How to Think: Book Review and Reflection

Alan Jacobs

Well, I guess that a book with such a title would strive to be that most-clichéd of written works: one that is “thought-provoking.”

Okay, mission accomplished, Alan Jacobs.  But for me, the book is better described as “introspection-inspiring.”

The book’s subtitle is “A Survival Guide for a World at Odds.” I read a Wall Street Journal review of it a few weeks ago and was intrigued. The review didn’t lead me to believe that it was a self-help book. Rather, it held out the promise that How to Think would give the reader a measured and sober understanding of the causes and cures for the vast chasm that divides the left and the right in America’s body politic.

You can get a good deal of that understanding from this compact (156 pages) book by Jacobs, a professor of humanities at Baylor University. You’ll probably recognize attitudes and tactics from both your side of the political divide and the other side.
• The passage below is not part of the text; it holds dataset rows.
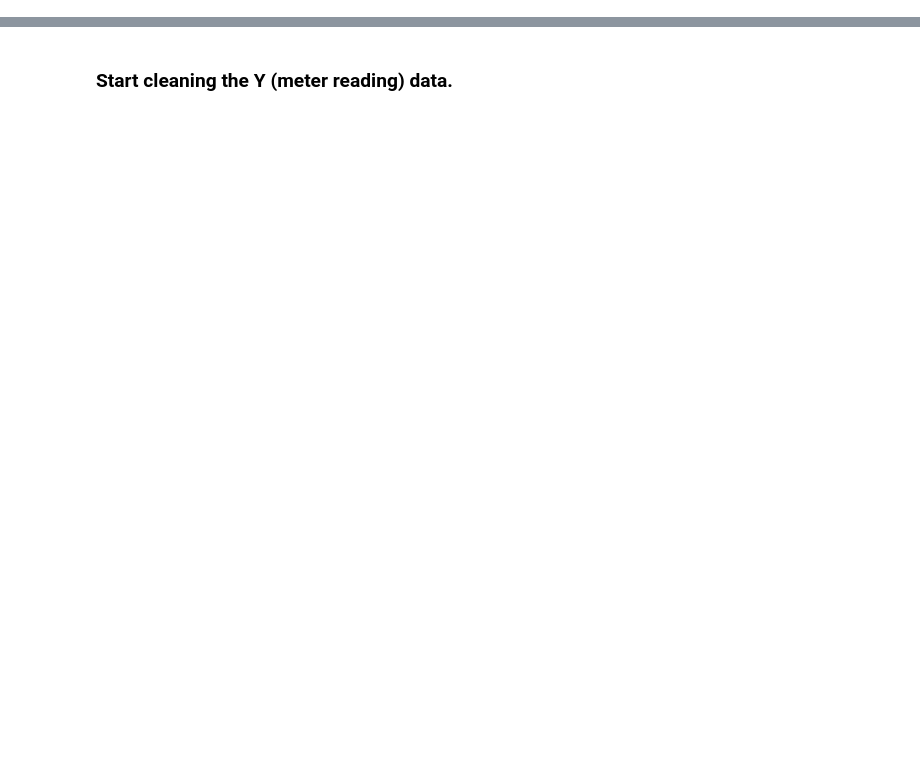
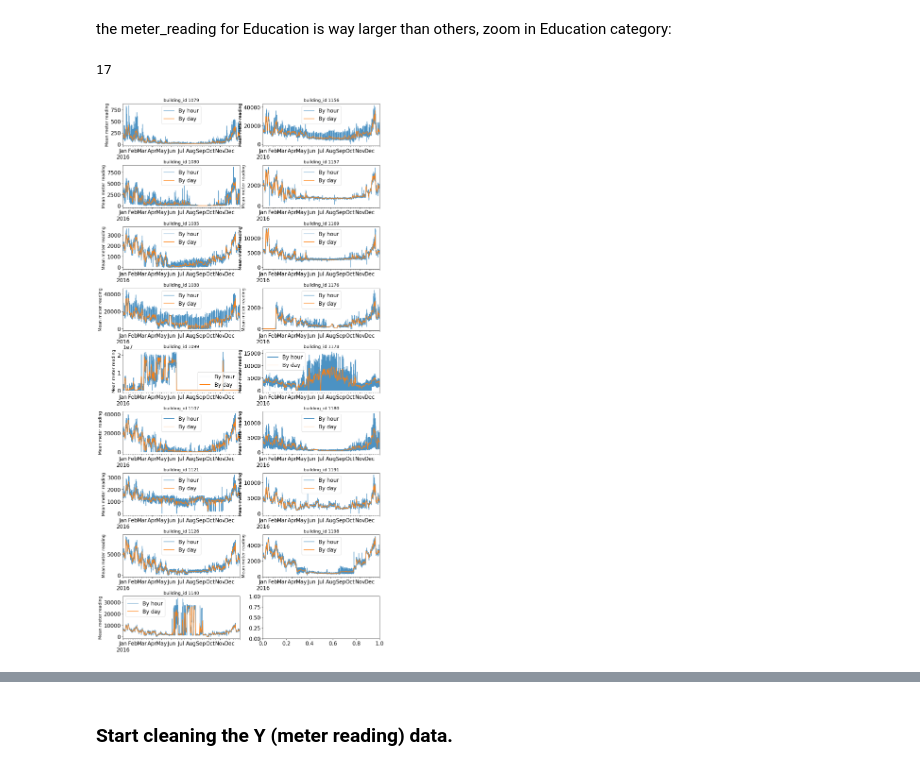
Before and after one commit to Runmangogo/Kaggle_ASHRAE_energy, a Jupyter notebook: DataCleaningforY.ipynb, the cells around one changed output, grey strips where cells are left out. Saved outputs shown, nothing was run; the diff lists cells and outputs as text; code cells hidden in the pictures; blank space fills up the shorter version.

```diff
--- a/DataCleaningforY.ipynb
+++ b/DataCleaningforY.ipynb
@@ -145,0 +63,2 @@ MemoryError: Unable to allocate array with shape (1465, 922320) and data type fl
+# %%
+train_build_weather = reduce_mem_usage(train_build_weather)
@@ -145,0 +93,3 @@ MemoryError: Unable to allocate array with shape (1465, 922320) and data type fl
+# %%
+merge_all_meters = pd.merge(left = train_build_weather, right = train,
+                   left_on=['building_id','timestamp'], right_on=['building_id','timestamp'])
@@ -145,0 +109,3 @@ MemoryError: Unable to allocate array with shape (1465, 922320) and data type fl
+# %%
+merge_all_meters.timestamp = pd.to_datetime(merge_all_meters.timestamp)
+merge_all_meters.info()
@@ -145,0 +204,12 @@ MemoryError: Unable to allocate array with shape (1465, 922320) and data type fl
+# %%
+# break down by primary_use
+fig, axes = plt.subplots(6, 2, figsize=(14, 30), dpi=100)
+i = 0
+for each in list(merge_all_meters[(merge_all_meters.site_id==13)&(merge_all_meters.meter==2)]['primary_use'].unique()):
+    # for each type of buildings in site13, get the mean() of meter_reading of meter 2 by hour and day
+    merge_all_meters[(merge_all_meters.site_id==13)&(merge_all_meters.meter==2)&(merge_all_meters.primary_use==each)][['timestamp', 'meter_reading']].set_index('timestamp').resample('H').mean()['meter_reading'].plot(ax=axes[i%6][i//6], alpha=0.8, label='By hour', color='tab:blue').set_ylabel('Mean meter reading', fontsize=13);
+    merge_all_meters[(merge_all_meters.site_id==13)&(merge_all_meters.meter==2)&(merge_all_meters.primary_use==each)][['timestamp', 'meter_reading']].set_index('timestamp').resample('D').mean()['meter_reading'].plot(ax=axes[i%6][i//6], alpha=1, label='By day', color='tab:orange').set_xlabel('');
+    axes[i%6][i//6].legend();
+    axes[i%6][i//6].set_title(each, fontsize=13);
+    plt.subplots_adjust(hspace=0.45)
+    i+=1
@@ -145,0 +218,18 @@ MemoryError: Unable to allocate array with shape (1465, 922320) and data type fl
+# %% [markdown]
+the meter_reading for Education is way larger than others, zoom in Education category:
+# %%
+merge_all_meters[(merge_all_meters.site_id==13) & (merge_all_meters.meter==2) & (merge_all_meters.primary_use == 'Education')]['building_id'].nunique()
+# %% [output]
+17
+# %%
+fig, axes = plt.subplots(9,2,figsize=(14, 30), dpi=100)
+i = 0
+for each in list(merge_all_meters[(merge_all_meters.site_id==13)&(merge_all_meters.meter==2)&(merge_all_meters.primary_use == 'Education')]['building_id'].unique()):
+    merge_all_meters[(merge_all_meters.site_id==13)&(merge_all_meters.meter==2)&(merge_all_meters.primary_use == 'Education')&(merge_all_meters.building_id==each)][['timestamp', 'meter_reading']].set_index('timestamp').resample('H').mean()['meter_reading'].plot(ax=axes[i%9][i//9], alpha=0.8, label='By hour', color='tab:blue').set_ylabel('Mean meter reading', fontsize=13);
+    merge_all_meters[(merge_all_meters.site_id==13)&(merge_all_meters.meter==2)&(merge_all_meters.primary_use == 'Education')&(merge_all_meters.building_id==each)][['timestamp', 'meter_reading']].set_index('timestamp').resample('D').mean()['meter_reading'].plot(ax=axes[i%9][i//9], alpha=1, label='By day', color='tab:orange').set_xlabel('');
+    axes[i%9][i//9].legend();
+    axes[i%9][i//9].set_title('building_id {}'.format(each), fontsize=13);
+    plt.subplots_adjust(hspace=0.45)
+    i+=1
+# %% [output]
+[figure, added]
```
Also changed, not shown: parts of 99 cells of this notebook.
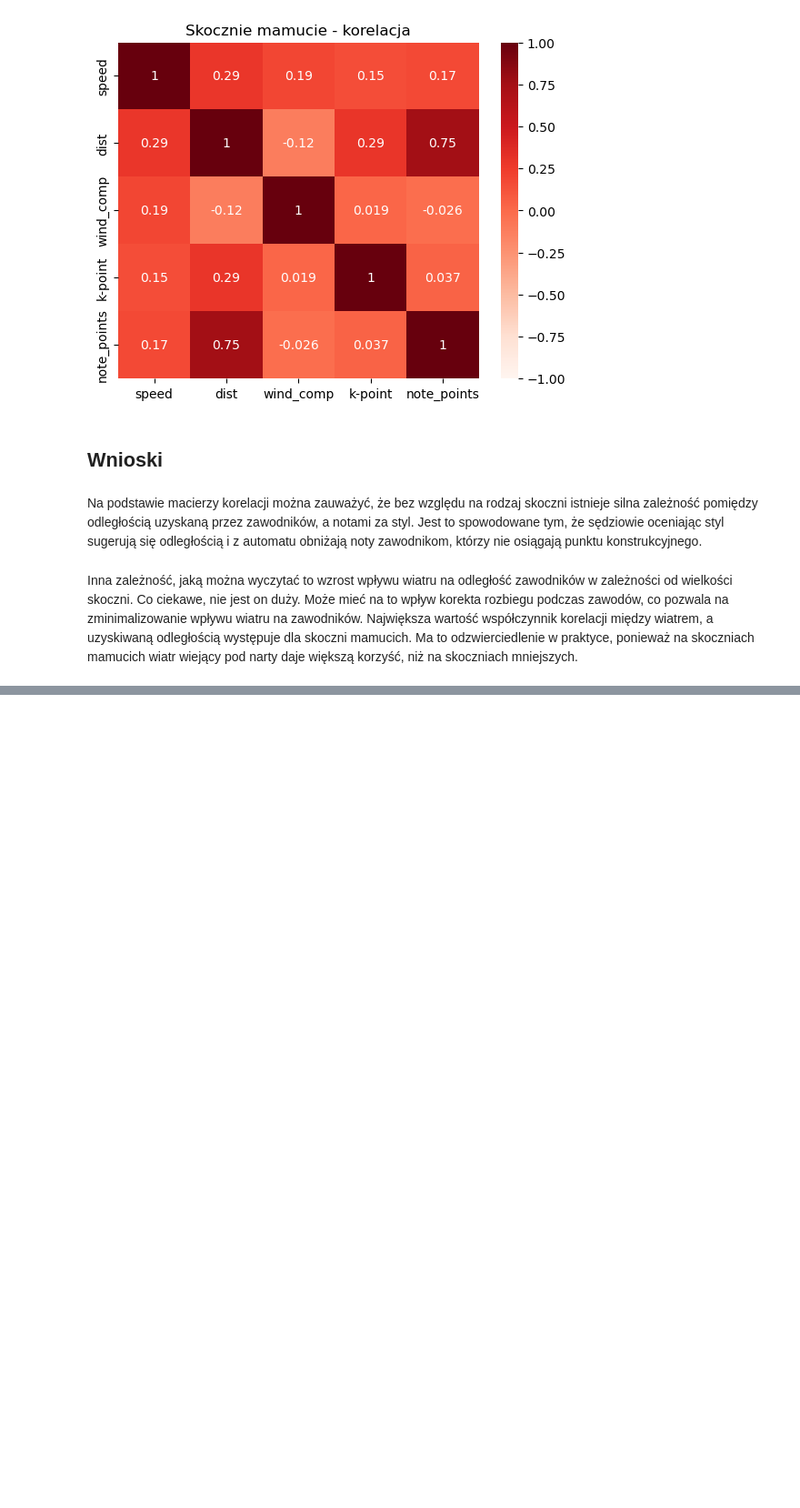
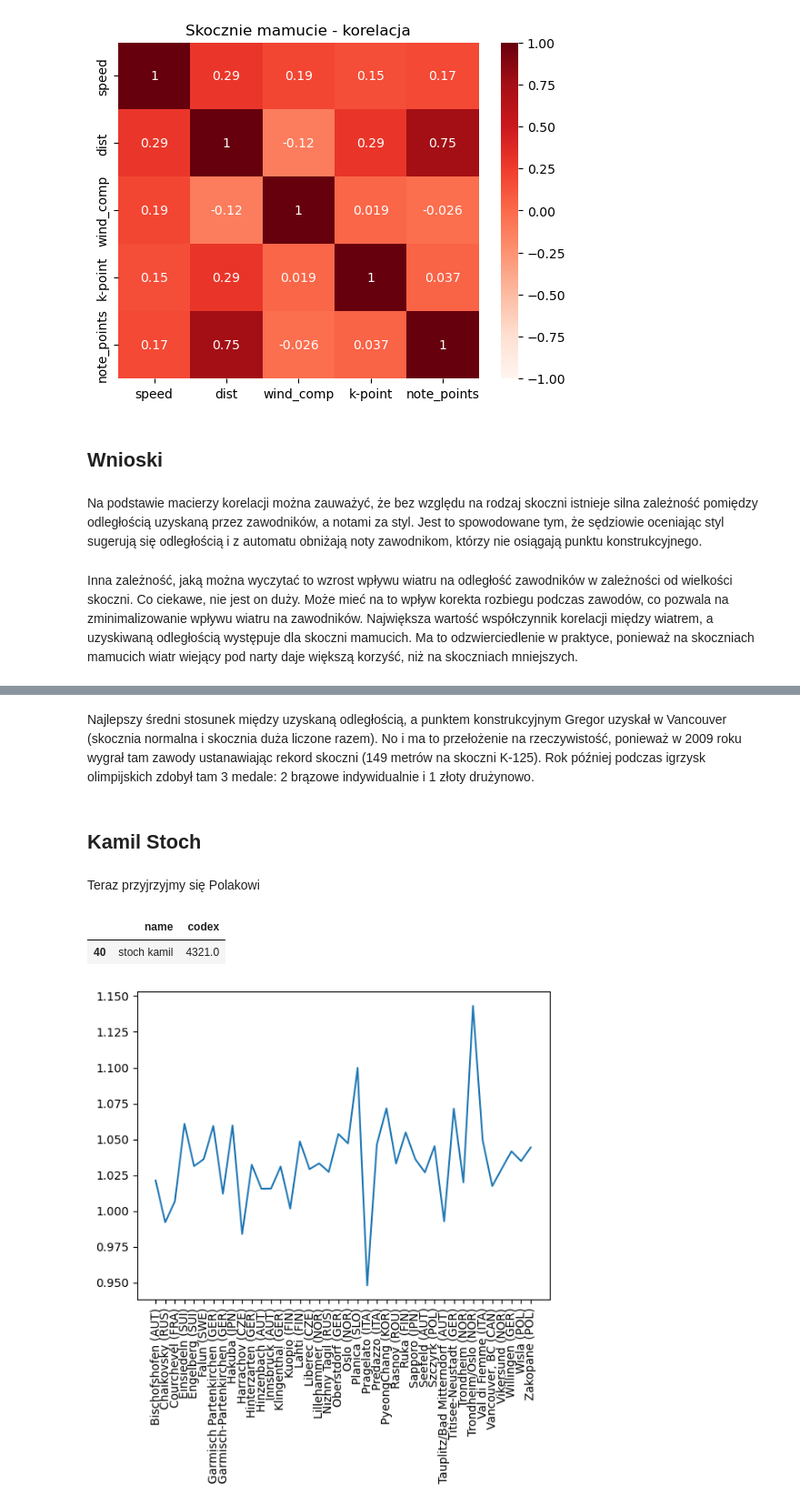
Before and after one commit to jakub-milasz/ski_jumping_analysis, a Jupyter notebook: ski_jumping.ipynb, the cells around one changed output, grey strips where cells are left out. Shown at 91% size. Drawn from its saved outputs; the diff is of its cells as text; code cells hidden in the pictures; blank space fills up the shorter version.

```diff
--- a/ski_jumping.ipynb
+++ b/ski_jumping.ipynb
@@ -52,0 +104,15 @@ Inna zależność, jaką można wyczytać to wzrost wpływu wiatru na odległoś
+# %% [markdown]
+Najlepszy średni stosunek między uzyskaną odległością, a punktem konstrukcyjnym Gregor uzyskał w Vancouver (skocznia normalna i skocznia duża liczone razem). No i ma to przełożenie na rzeczywistość, ponieważ w 2009 roku wygrał tam zawody ustanawiając rekord skoczni (149 metrów na skoczni K-125). Rok później podczas igrzysk olimpijskich zdobył tam 3 medale: 2 brązowe indywidualnie i 1 złoty drużynowo.
+# %% [markdown]
+## Kamil Stoch
+# %% [markdown]
+Teraz przyjrzyjmy się Polakowi
+# %%
+names[names['name'] == 'stoch kamil']
+# %% [output]
+|  | name | codex |
+| 40 | stoch kamil | 4321.0 |
+# %%
+analyse_skijumper(merged, 4321)
+# %% [output]
+[figure, added]
```
Also changed, not shown: parts of 8 cells of this notebook.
You might even acknowledge the existence of your side’s version of the “RCO” — the “Repugnant Cultural Other” who inhabits the far shore (but who actually might be your next-door neighbor or long-time friend.)

Corollary to that will likely be a realization that you and those on your side are somebody else’s RCOs. It is, as he puts it, a “profoundly unhealthy situation.” Duh.

So, why is it this way nowadays? And is there anything we, as individuals, can do about it? If not to change the world (we can’t), then at least to chart a course through calmer waters and steer between the Scylla of the alt-left and the Charybdis of the alt-right? That we can do, and this book is a helpful guide.

Groupthink

Early in the book, Jacobs gives the example of people’s attitudes towards “The Puritans.” For the most part, to be called “puritanical” is to be insulted. Puritans are rigid, authoritarian, judgmental—right? Jacobs cites writer Marilynne Robinson, who states that this easy characterization is a “great example of our collective eagerness to disparage without the knowledge or information about the thing being disparaged, when the reward is the pleasure of sharing an attitude one knows is socially approved.”

Emphasis mine in that last sentence. I think Jacobs gets it about something, a phenomenon that’s common in these days of social media, the era of the knee-jerk retweet and the forwarded-without-thinking disparagement.

We all want to belong to a group or a community, and that’s usually a positive thing. No man is an island, and so on. But a problem crops up when the group exists primarily to exclude and denigrate others. Those who belong get their comfort and feelings of safety and power from belonging. But that belonging exacts a price, both from the individual person and from the wider society.

Jacobs mentions the case of Megan Phelps-Roper, who was a card-carrying, insult-hurling member of the Westboro Baptist Church. She goes through a gradual and wrenching transformation when she encounters and is willing to talk to one of those RCOs. In the case of the Westboro crowd, the RCO is a gay guy – and she eventually sees his humanity and leaves the Westboro cocoon and her old comrades-in-arms behind.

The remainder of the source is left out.